** Opening Study material block **

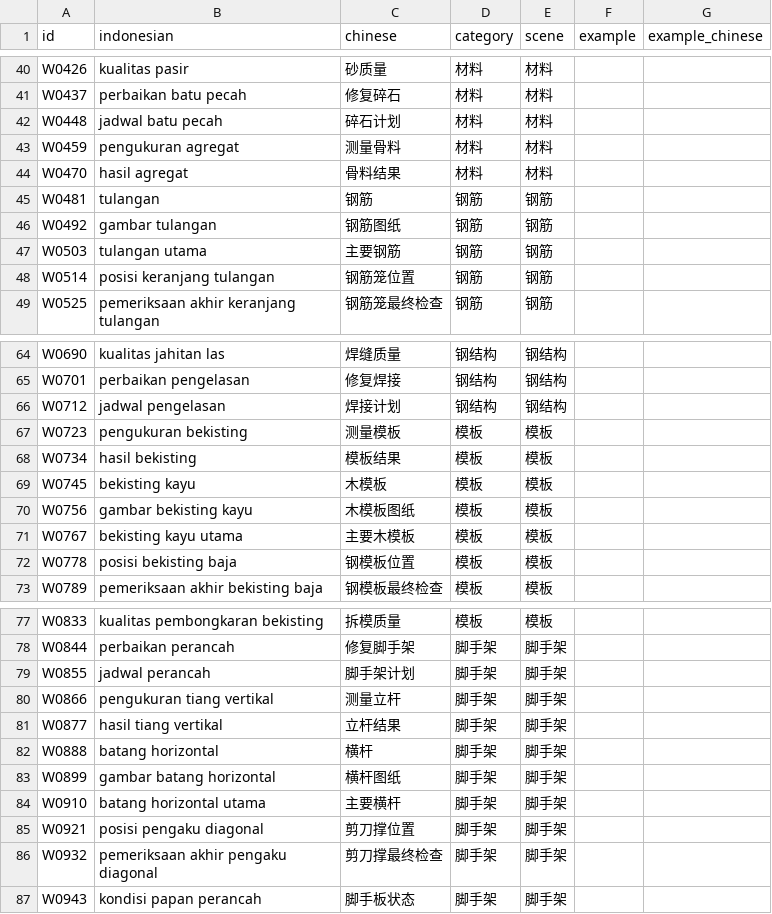
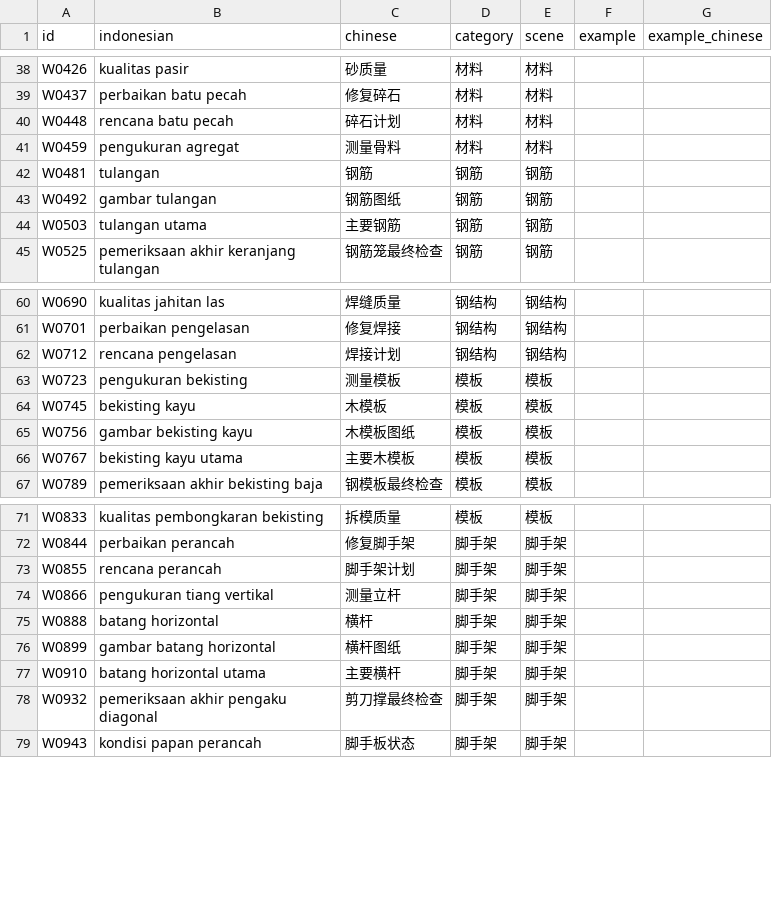
Before and after one commit to mahanshengzhi-ai/IndonesianEngineerApp, a TSV file: app/src/main/assets/words_08.tsv, drawn as a sheet; only a part is shown, gaps mark what is left out; the diff covers the shown part only.

```diff
--- a/app/src/main/assets/words_08.tsv
+++ b/app/src/main/assets/words_08.tsv
@@ -41,5 +39,4 @@ W0426	kualitas pasir	砂质量	材料	材料
 W0437	perbaikan batu pecah	修复碎石	材料	材料		
-W0448	jadwal batu pecah	碎石计划	材料	材料		
+W0448	rencana batu pecah	碎石计划	材料	材料		
 W0459	pengukuran agregat	测量骨料	材料	材料		
-W0470	hasil agregat	骨料结果	材料	材料		
 W0481	tulangan	钢筋	钢筋	钢筋		
@@ -47,3 +44,2 @@ W0492	gambar tulangan	钢筋图纸	钢筋	钢筋
 W0503	tulangan utama	主要钢筋	钢筋	钢筋		
-W0514	posisi keranjang tulangan	钢筋笼位置	钢筋	钢筋		
 W0525	pemeriksaan akhir keranjang tulangan	钢筋笼最终检查	钢筋	钢筋		
@@ -65,5 +61,4 @@ W0690	kualitas jahitan las	焊缝质量	钢结构	钢结构
 W0701	perbaikan pengelasan	修复焊接	钢结构	钢结构		
-W0712	jadwal pengelasan	焊接计划	钢结构	钢结构		
+W0712	rencana pengelasan	焊接计划	钢结构	钢结构		
 W0723	pengukuran bekisting	测量模板	模板	模板		
-W0734	hasil bekisting	模板结果	模板	模板		
 W0745	bekisting kayu	木模板	模板	模板		
@@ -71,3 +66,2 @@ W0756	gambar bekisting kayu	木模板图纸	模板	模板
 W0767	bekisting kayu utama	主要木模板	模板	模板		
-W0778	posisi bekisting baja	钢模板位置	模板	模板		
 W0789	pemeriksaan akhir bekisting baja	钢模板最终检查	模板	模板		
@@ -78,5 +72,4 @@ W0833	kualitas pembongkaran bekisting	拆模质量	模板	模板
 W0844	perbaikan perancah	修复脚手架	脚手架	脚手架		
-W0855	jadwal perancah	脚手架计划	脚手架	脚手架		
+W0855	rencana perancah	脚手架计划	脚手架	脚手架		
 W0866	pengukuran tiang vertikal	测量立杆	脚手架	脚手架		
-W0877	hasil tiang vertikal	立杆结果	脚手架	脚手架		
 W0888	batang horizontal	横杆	脚手架	脚手架		
@@ -84,3 +77,2 @@ W0899	gambar batang horizontal	横杆图纸	脚手架	脚手架
 W0910	batang horizontal utama	主要横杆	脚手架	脚手架		
-W0921	posisi pengaku diagonal	剪刀撑位置	脚手架	脚手架		
 W0932	pemeriksaan akhir pengaku diagonal	剪刀撑最终检查	脚手架	脚手架		
```
Also changed, not shown: 22 removed rows and 13 edited cells elsewhere in this file.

** Closing Study material block **

Task requirements:
From the first line to the last, reproduce the records above exactly and skip the pictures.

Written answer:
Before and after one commit to mahanshengzhi-ai/IndonesianEngineerApp, a TSV file: app/src/main/assets/words_08.tsv, drawn as a sheet; only a part is shown, gaps mark what is left out; the diff covers the shown part only.

```diff
--- a/app/src/main/assets/words_08.tsv
+++ b/app/src/main/assets/words_08.tsv
@@ -41,5 +39,4 @@ W0426	kualitas pasir	砂质量	材料	材料
 W0437	perbaikan batu pecah	修复碎石	材料	材料		
-W0448	jadwal batu pecah	碎石计划	材料	材料		
+W0448	rencana batu pecah	碎石计划	材料	材料		
 W0459	pengukuran agregat	测量骨料	材料	材料		
-W0470	hasil agregat	骨料结果	材料	材料		
 W0481	tulangan	钢筋	钢筋	钢筋		
@@ -47,3 +44,2 @@ W0492	gambar tulangan	钢筋图纸	钢筋	钢筋
 W0503	tulangan utama	主要钢筋	钢筋	钢筋		
-W0514	posisi keranjang tulangan	钢筋笼位置	钢筋	钢筋		
 W0525	pemeriksaan akhir keranjang tulangan	钢筋笼最终检查	钢筋	钢筋		
@@ -65,5 +61,4 @@ W0690	kualitas jahitan las	焊缝质量	钢结构	钢结构
 W0701	perbaikan pengelasan	修复焊接	钢结构	钢结构		
-W0712	jadwal pengelasan	焊接计划	钢结构	钢结构		
+W0712	rencana pengelasan	焊接计划	钢结构	钢结构		
 W0723	pengukuran bekisting	测量模板	模板	模板		
-W0734	hasil bekisting	模板结果	模板	模板		
 W0745	bekisting kayu	木模板	模板	模板		
@@ -71,3 +66,2 @@ W0756	gambar bekisting kayu	木模板图纸	模板	模板
 W0767	bekisting kayu utama	主要木模板	模板	模板		
-W0778	posisi bekisting baja	钢模板位置	模板	模板		
 W0789	pemeriksaan akhir bekisting baja	钢模板最终检查	模板	模板		
@@ -78,5 +72,4 @@ W0833	kualitas pembongkaran bekisting	拆模质量	模板	模板
 W0844	perbaikan perancah	修复脚手架	脚手架	脚手架		
-W0855	jadwal perancah	脚手架计划	脚手架	脚手架		
+W0855	rencana perancah	脚手架计划	脚手架	脚手架		
 W0866	pengukuran tiang vertikal	测量立杆	脚手架	脚手架		
-W0877	hasil tiang vertikal	立杆结果	脚手架	脚手架		
 W0888	batang horizontal	横杆	脚手架	脚手架		
@@ -84,3 +77,2 @@ W0899	gambar batang horizontal	横杆图纸	脚手架	脚手架
 W0910	batang horizontal utama	主要横杆	脚手架	脚手架		
-W0921	posisi pengaku diagonal	剪刀撑位置	脚手架	脚手架		
 W0932	pemeriksaan akhir pengaku diagonal	剪刀撑最终检查	脚手架	脚手架		
```
Also changed, not shown: 22 removed rows and 13 edited cells elsewhere in this file.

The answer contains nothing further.